First of all, if the traditional supply chains in food items are so faulty and deficient, why did they not create such massive food price spikes earlier?
Why was food inflation relatively low in the period until 2006, despite equally rapid GDP growth and the same system of distribution that is being faulted?
Secondly, if the problem is inadequate infrastructure, including lack of cold storage facilities and quicker distribution networks from farm to market, what has stopped the government from more proactive intervention to ensure better cold storage and other facilities through various incentives and promotion of more farmers’ co-operatives?
This is what China has done proactively for some time now, and indeed such proposals are explicitly mentioned in the Farmers' Commission Report, which has been lying with the government for half a decade now.

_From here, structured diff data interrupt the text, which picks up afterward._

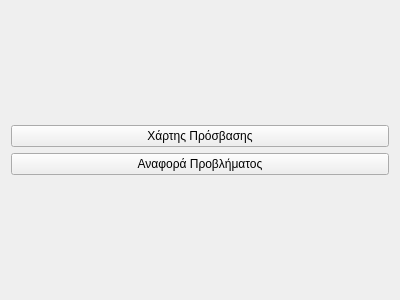
This is src/ui/main-screen.ui in Elite-Build-Team/move-around as Qt 5 draws it before an edit. The edited form follows.
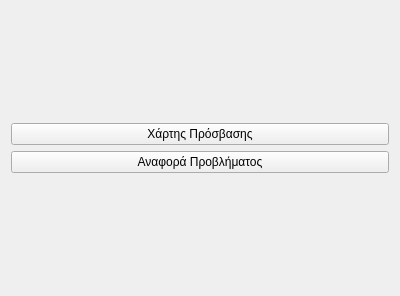
This is the edited form.

Commit message: Update screens naming format

```diff
--- a/src/ui/main-screen.ui
+++ b/src/ui/main-screen.ui
@@ -7,7 +7,7 @@
     <x>0</x>
     <y>0</y>
     <width>400</width>
-    <height>300</height>
+    <height>296</height>
    </rect>
   </property>
   <property name="windowTitle">
```
Left out of the diff: 4 changed lines with no effect on the pictures. The commit also changes 4 other files.
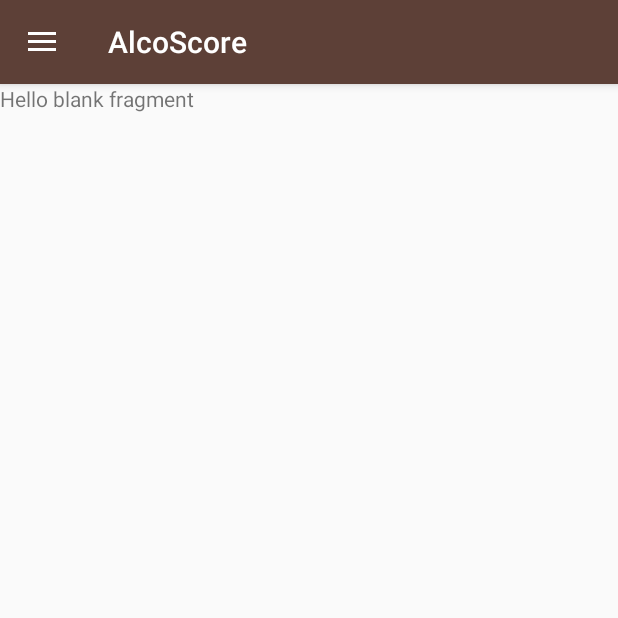
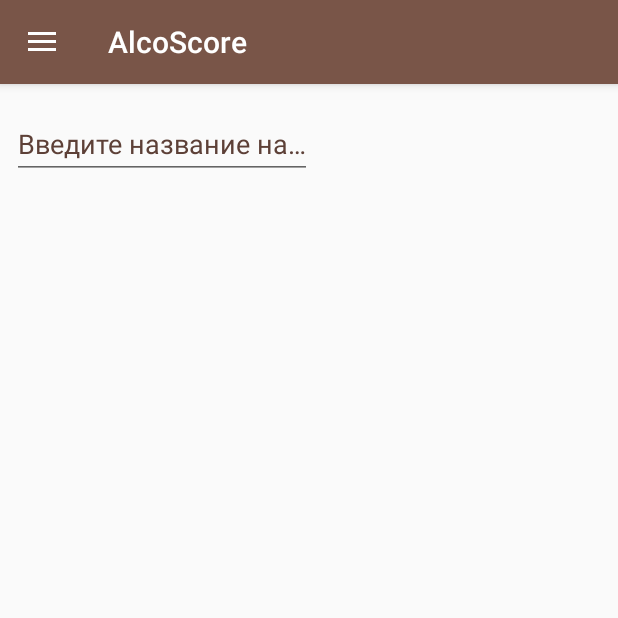
Before and after one commit to aliot2010/AlcoScore, an Android app: the fragment AddAlcohole placed in its activity, on a phone screen of 412 x 824 dp, the top half of it. Run offline under Robolectric (Android 15) with nearby library versions, the phone set to English and light mode, and no system bars.

Commit message:
начал add alcohol

```diff
--- a/app/build.gradle
+++ b/app/build.gradle
@@ -26,6 +26,7 @@ dependencies {
     })
     compile 'com.android.support:appcompat-v7:24.2.1'
     compile 'com.android.support:support-v4:24.2.1'
+    compile 'com.android.support:design:24.2.0'
     compile 'com.google.android.gms:play-services:9.8.0'
     compile 'com.android.support:recyclerview-v7:24.2.1'
     testCompile 'junit:junit:4.12'
--- a/app/src/main/res/layout/fragment_add_alcohole.xml
+++ b/app/src/main/res/layout/fragment_add_alcohole.xml
@@ -1,13 +1,33 @@
-<FrameLayout xmlns:android="http://schemas.android.com/apk/res/android"
+<RelativeLayout xmlns:android="http://schemas.android.com/apk/res/android"
     xmlns:tools="http://schemas.android.com/tools"
     android:layout_width="match_parent"
     android:layout_height="match_parent"
     tools:context="com.example.aliot10.alcoscore.AddAlcohole">
 
     <!-- TODO: Update blank fragment layout -->
-    <TextView
+
+    <android.support.design.widget.TextInputLayout
+         android:id="@+id/inputName"
+         android:layout_width="200dp"
+         android:layout_height="55dp"
+
+        android:textColorHint="#5D4037"
+        android:layout_margin="8dp"
+        android:layout_alignParentTop="true"
+        android:layout_alignParentStart="true">
+
+
+
+    <EditText
+        android:textColorHint="#5D4037"
         android:layout_width="match_parent"
         android:layout_height="match_parent"
-        android:text="@string/hello_blank_fragment" />
+        android:hint="Введите название напитка"
+        android:id="@+id/inputNameEditText"
 
-</FrameLayout>
+
+
+        android:layout_alignParentTop="true"
+        android:layout_alignStart="@+id/inputName" />
+    </android.support.design.widget.TextInputLayout>
+</RelativeLayout>
--- a/app/src/main/res/values/colors.xml
+++ b/app/src/main/res/values/colors.xml
@@ -1,6 +1,6 @@
 <?xml version="1.0" encoding="utf-8"?>
 <resources>
-    <color name="colorPrimary">#5d4037</color>
-    <color name="colorPrimaryDark">#9e9e9e</color>
+    <color name="colorPrimary">#795548</color>
+    <color name="colorPrimaryDark">#5D4037</color>
     <color name="colorAccent">#9e9e9e</color>
 </resources>
```
Also changed, not shown: app/src/main/java/com/example/aliot10/alcoscore/AlcoholDatabaseHelper.java (+13 -0 lines), app/src/main/java/com/example/aliot10/alcoscore/adapters/AlcCursorAdapter.java (+17 -3 lines), app/src/main/java/layout/ListOfAlc.java (+32 -23 lines).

The idea that cold storage and other facilities can only be developed by large private corporates once they get directly involved in retail food distribution is ridiculous at best.
Thirdly, this entire argument completely ignores the critical role that can be played by a public distribution system in moderating such food price spikes and dampening inflationary expectations and tendencies of hoarding.
Instead of accepting the failure of the government to use this system effectively so far, the tendency is to throw up hands and declare that only the large private sector can save us, even though international evidence indicates that corporate monopoly in food trade typically increases distribution margins rather than reducing them.
Image: A vegetable market in Ahmedabad is seen here.